Retiring drumbeat.org – our plans
Old content alert!
Thanks very much for visiting my blog. Always happy to have people read my stuff but just thought I should point out this post is years old. If it's about technical stuff there is a possibility that it is no longer relevant, if it's a bug report/fix I'm hoping that it should now have been fixed.
Of course if this is what you're looking for and it does work then great, just don't say I didn't warn you...
Drumbeat.org in it’s current state has been live for a year and has helped support the Drumbeat community that:
- has produced numerous projects that have since become core components to the Mozilla Foundations work efforts,
- helped us run international events in Barcalona and London,
- lead numerous community events worldwide.

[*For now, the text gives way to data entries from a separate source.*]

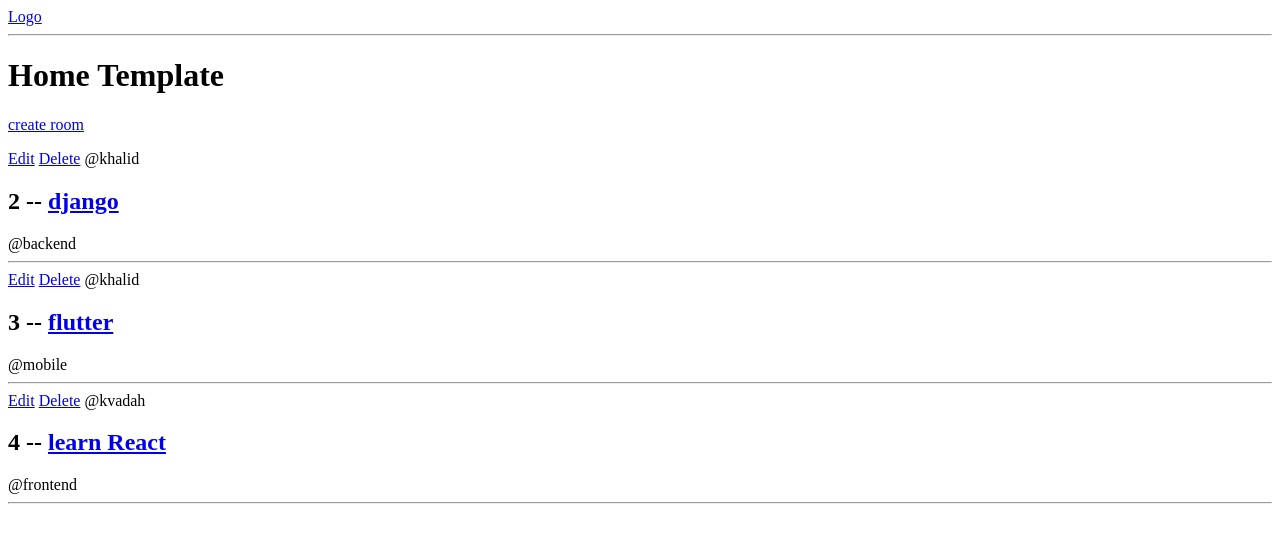
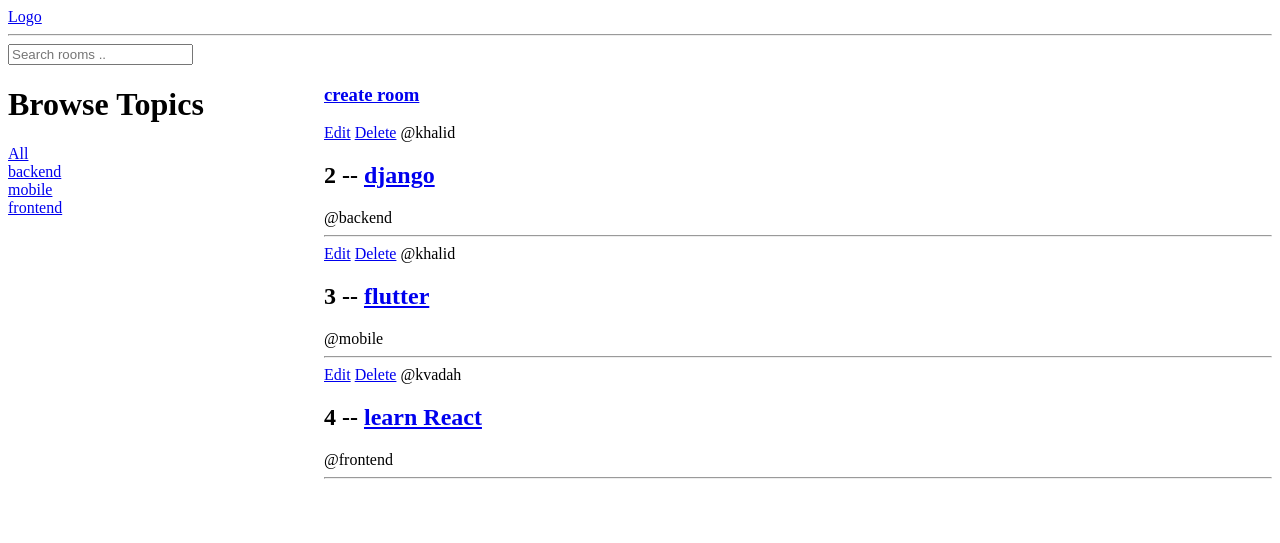
Before and after one commit to kvadah/studybud, a Django app: page / in a window 1280 px wide. Shown: the top 543 px of the page. Run offline with Django 5.2, Linux system fonts and the light colour scheme; data comes from the database, SQL or seed files in the repository.

Commit message:
adding search functionality based on either user input or specified toics

```diff
--- a/base/views.py
+++ b/base/views.py
@@ -1,16 +1,25 @@
 from django.shortcuts import render, redirect
-from .models import Room
+from .models import Room, Topic
+from django.db.models import Q
 from .form import RoomForm
 # Create your views here.
 
 
 def home(request):
-    rooms = Room.objects.all()
-    return render(request, 'home.html', {'rooms': rooms})
+    q = request.GET.get('q') if request.GET.get('q') != None else ''
+    topics = Topic.objects.all()
+    rooms = Room.objects.filter(
+        Q(topic__name__icontains=q) |
+        Q(name__icontains=q) |
+        Q(description__icontains=q))
+    context = {'rooms': rooms, 'topics': topics}
+    return render(request, 'home.html', context)
 
 
 def room(request, pk):
+
     room = Room.objects.get(id=pk)
+
     context = {'room': room}
 
     return render(request, "room.html", context)
@@ -44,7 +53,6 @@ def updateRoom(request, pk):
 def deleteRoom(request, pk):
     room = Room.objects.get(id=pk)
 
-
     if request.method == 'POST':
         room.delete()
         return redirect('home')
--- a/templates/home.html
+++ b/templates/home.html
@@ -1,11 +1,29 @@
 {% extends 'main.html' %}
 
+{% block content %}
+<style>
+    .home-container{
+        display: grid;
+        grid-template-columns: 1fr 3fr;
+    }
+</style>
 
-{% block content %}
-<H1>Home Template </H1>
+<div class="home-container">
+    <div>
+        <h1>Browse Topics</h1>
+         <div>
+         <a href="{% url 'home' %}">All</a>
+     </div>
+         {% for topic in topics %}
+     <div>
+         <a href="{% url 'home' %}?q={{topic.name}}">{{topic.name}}</a>
+     </div>
+      {% endfor %}
+
+    </div>
 
   <div>
-<a href="{% url 'create-room' %}"><p>create room</p></a>
+    <a href="{% url 'create-room' %}"><h3>create room</h3></a>
         {% for room in  rooms %}
     <div>
         <a href="{% url 'update-room' room.id %}"><span>Edit</span></a>
@@ -19,4 +37,9 @@
         {% endfor %}
   </div>
 
+
+</div>
+
+
+
 {% endblock content %}
--- a/templates/navbar.html
+++ b/templates/navbar.html
@@ -1,2 +1,6 @@
 <a href="/"><hl>Logo</hl></a>
 <hr>
+
+<form method="GET" action="{% url 'home' %}">
+    <input type="text"  name="q" placeholder="Search rooms ..">
+</form>
```
Lines whose indentation alone changed are shown as unchanged.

We wanted a platform where people could let people could tell the world about their web projects, have the community help them out and have them made better. We received loads, with some of my favourites being:
- the Mozilla Journalism project
- Universal Subtitles
- The New Social Web Project
- Social Book Publishing
- Peer to Peer University
- the Open Badges Initiative
These are all amazing projects but you might have noticed one thing – they’ve all now outgrown what we provide at drumbeat.org. They have their own websites and twitter streams with some having their code posted on github for community involvement.
Now we have these tools and sites we’re looking at moving our focus from being a community of web builders to a community of web makers who will use the tools that we have previously made. We think it’s time that we let it relax in a warm chair by the fire with its’ coat and slippers and remember the good old days and gaze lovingly at what the things that it has created go on to become. Last year when we carried out a survey on how we could evolve drumbeat.org and discovered the two main reasons we found on why people were signing up was to hear about what Mozilla are up to and to contribute to an existing drumbeat project. Thankfully our plans for drumbeat.org will allow people to continue doing that.
So what does this mean for you?
On March 1st we will be turning off new site registrations, new projects and existing project content updates; recently the number of new projects coming in has dwindled and project updates have contained large amounts of spam anyways.
drumbeat.org will remain live but will be used to direct people to our site for web makers (URL to be decided) and provide access to the now external websites of our major drumbeat projects. It will be used to tell the story of what it created and what Mozilla are doing with those creations.
What about my project page?
On March 1st your project page will be turned off and redirect users to the homepage (drumbeat.org). If you let us know we can set up redirects from your project page to your new web presence so to not loose any SEO-juice you’ve built up. Please contact us or leave a comment below and provide the drumbeat URL and where you would like us to point that to. Using Hackasaurus as an example that would be https://drumbeat.org/en-US/projects/hackasaurus/ and http://hackasaurus.org
What can I do to keep my project alive?
As mentioned above if you’ve already set up an external project website it will be fine. Up to March 1st you may also use our site messaging system to message your followers of your plans. If not then there are numerous online tools that are free and can be used to keep people informed.
If you’re looking for more short-hand options then creating a twitter feed, status.net stream or a hash tag for people to message at should be able to be integrated into your chosen blog easily.
If you want people to be able to download, use, alter and potentially improve your code and you haven’t already then we recommend getting into an online code repository. This also comes with the benefit of your code being stored in the cloud and therefore safe from laptop failures.
The most popular is probably github.com but if you’re familiar with version control systems other than git there are google code (with gives you Subversion, Mercurial AND git) and bitbucket (which gives you git and Mercurial).
So what does this mean for drumbeat?
We feel that drumbeat has been a huge success, the projects that it has made, the community that it has created and the people that it has put as into contact with. In 2012 we’re so excited to see how this community can help us more forward and make the next generation of web makers. You can read more about our our future plans over at http://openmatt.wordpress.com/2012/02/16/byebyedrumbeat/
We will also be blogging more about where we will be taking the Mozilla Foundation online presence. We’ll be doing it in iterations and in the open so feedback is always welcome. Keep your eyes posted on our RSS feeds for further information.Tweet